Exercise prompt ▸ Check each line of the material for the string "result", and copy the lines that have it.
::::
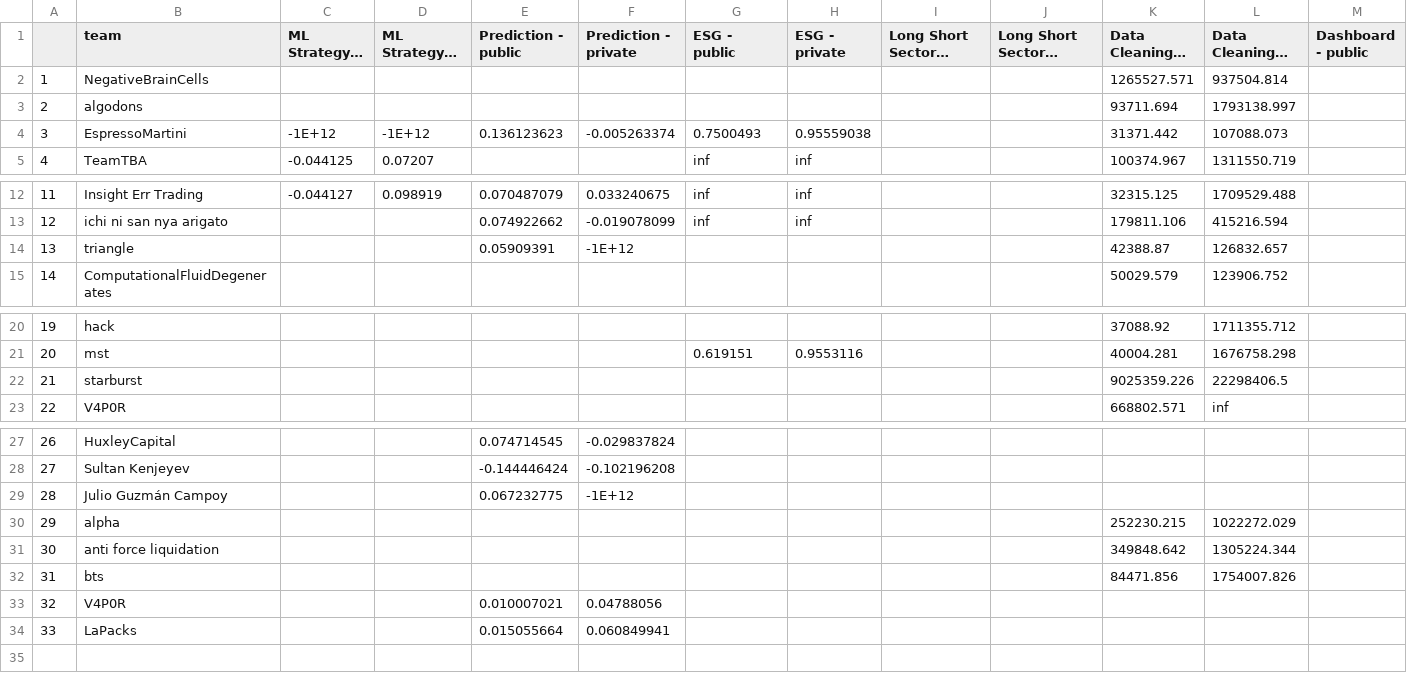
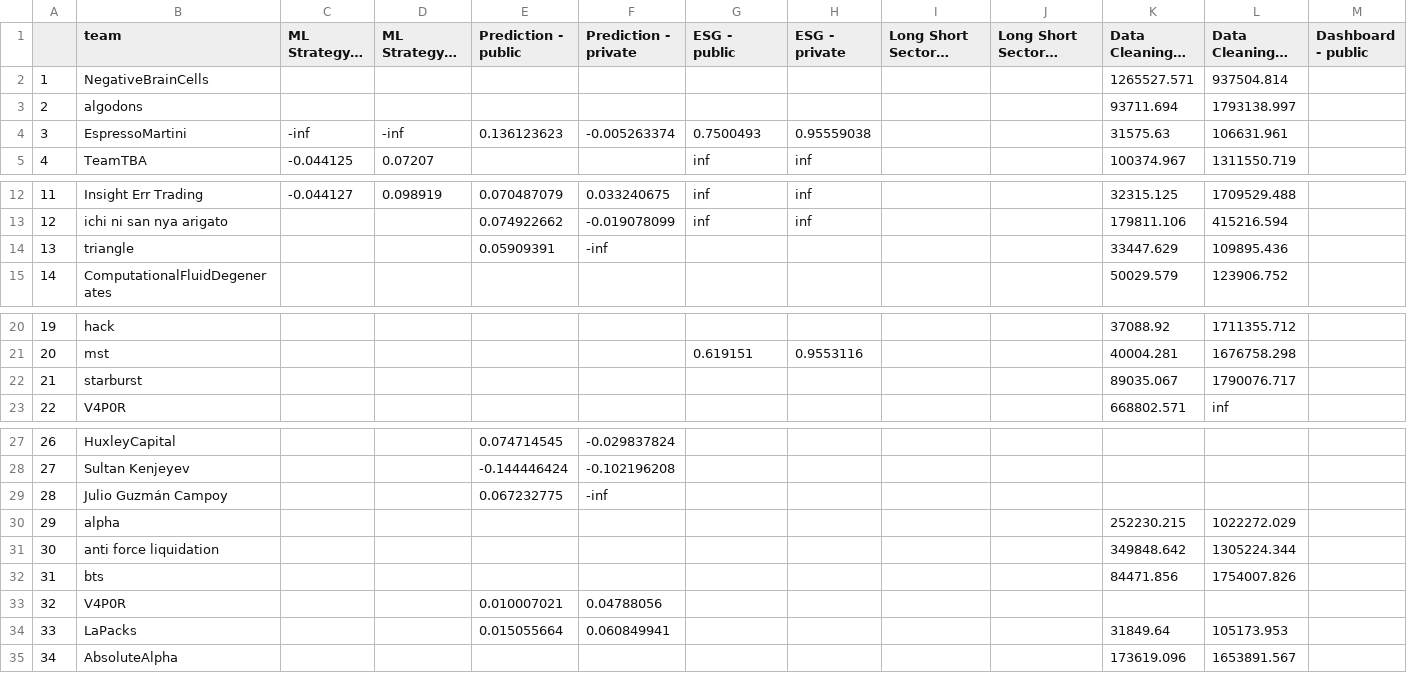
Before and after one commit to algotradingsoc/leaderboard, a CSV file: result.csv, drawn as a sheet; only a part is shown, gaps mark what is left out; long unchanged cells end in …; rows hold the shown columns only; the diff names each change by its address in the sheet, - before the commit and + after, or states it on an @@ line.

```diff
--- a/result.csv
+++ b/result.csv
-C4 (ML Strategy - public): -1E+12
+C4 (ML Strategy - public): -inf
-D4 (ML Strategy - private): -1E+12
+D4 (ML Strategy - private): -inf
-K4 (Data Cleaning - public): 31371.442
+K4 (Data Cleaning - public): 31575.63
-L4 (Data Cleaning - private): 107088.073
+L4 (Data Cleaning - private): 106631.961
-F14 (Prediction - private): -1E+12
+F14 (Prediction - private): -inf
-K14 (Data Cleaning - public): 42388.87
+K14 (Data Cleaning - public): 33447.629
-L14 (Data Cleaning - private): 126832.657
+L14 (Data Cleaning - private): 109895.436
-K22 (Data Cleaning - public): 9025359.226
+K22 (Data Cleaning - public): 89035.067
-L22 (Data Cleaning - private): 22298406.5
+L22 (Data Cleaning - private): 1790076.717
-F29 (Prediction - private): -1E+12
+F29 (Prediction - private): -inf
-K34 (Data Cleaning - public): (empty)
+K34 (Data Cleaning - public): 31849.64
-L34 (Data Cleaning - private): (empty)
+L34 (Data Cleaning - private): 105173.953
+row 35: 34 | AbsoluteAlpha |  |  |  |  |  |  |  |  | 173619.096 | 1653891.567
```
Also changed, not shown: 1 other file.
::::
Reply to the task ▸
Before and after one commit to algotradingsoc/leaderboard, a CSV file: result.csv, drawn as a sheet; only a part is shown, gaps mark what is left out; long unchanged cells end in …; rows hold the shown columns only; the diff names each change by its address in the sheet, - before the commit and + after, or states it on an @@ line.
--- a/result.csv
+++ b/result.csv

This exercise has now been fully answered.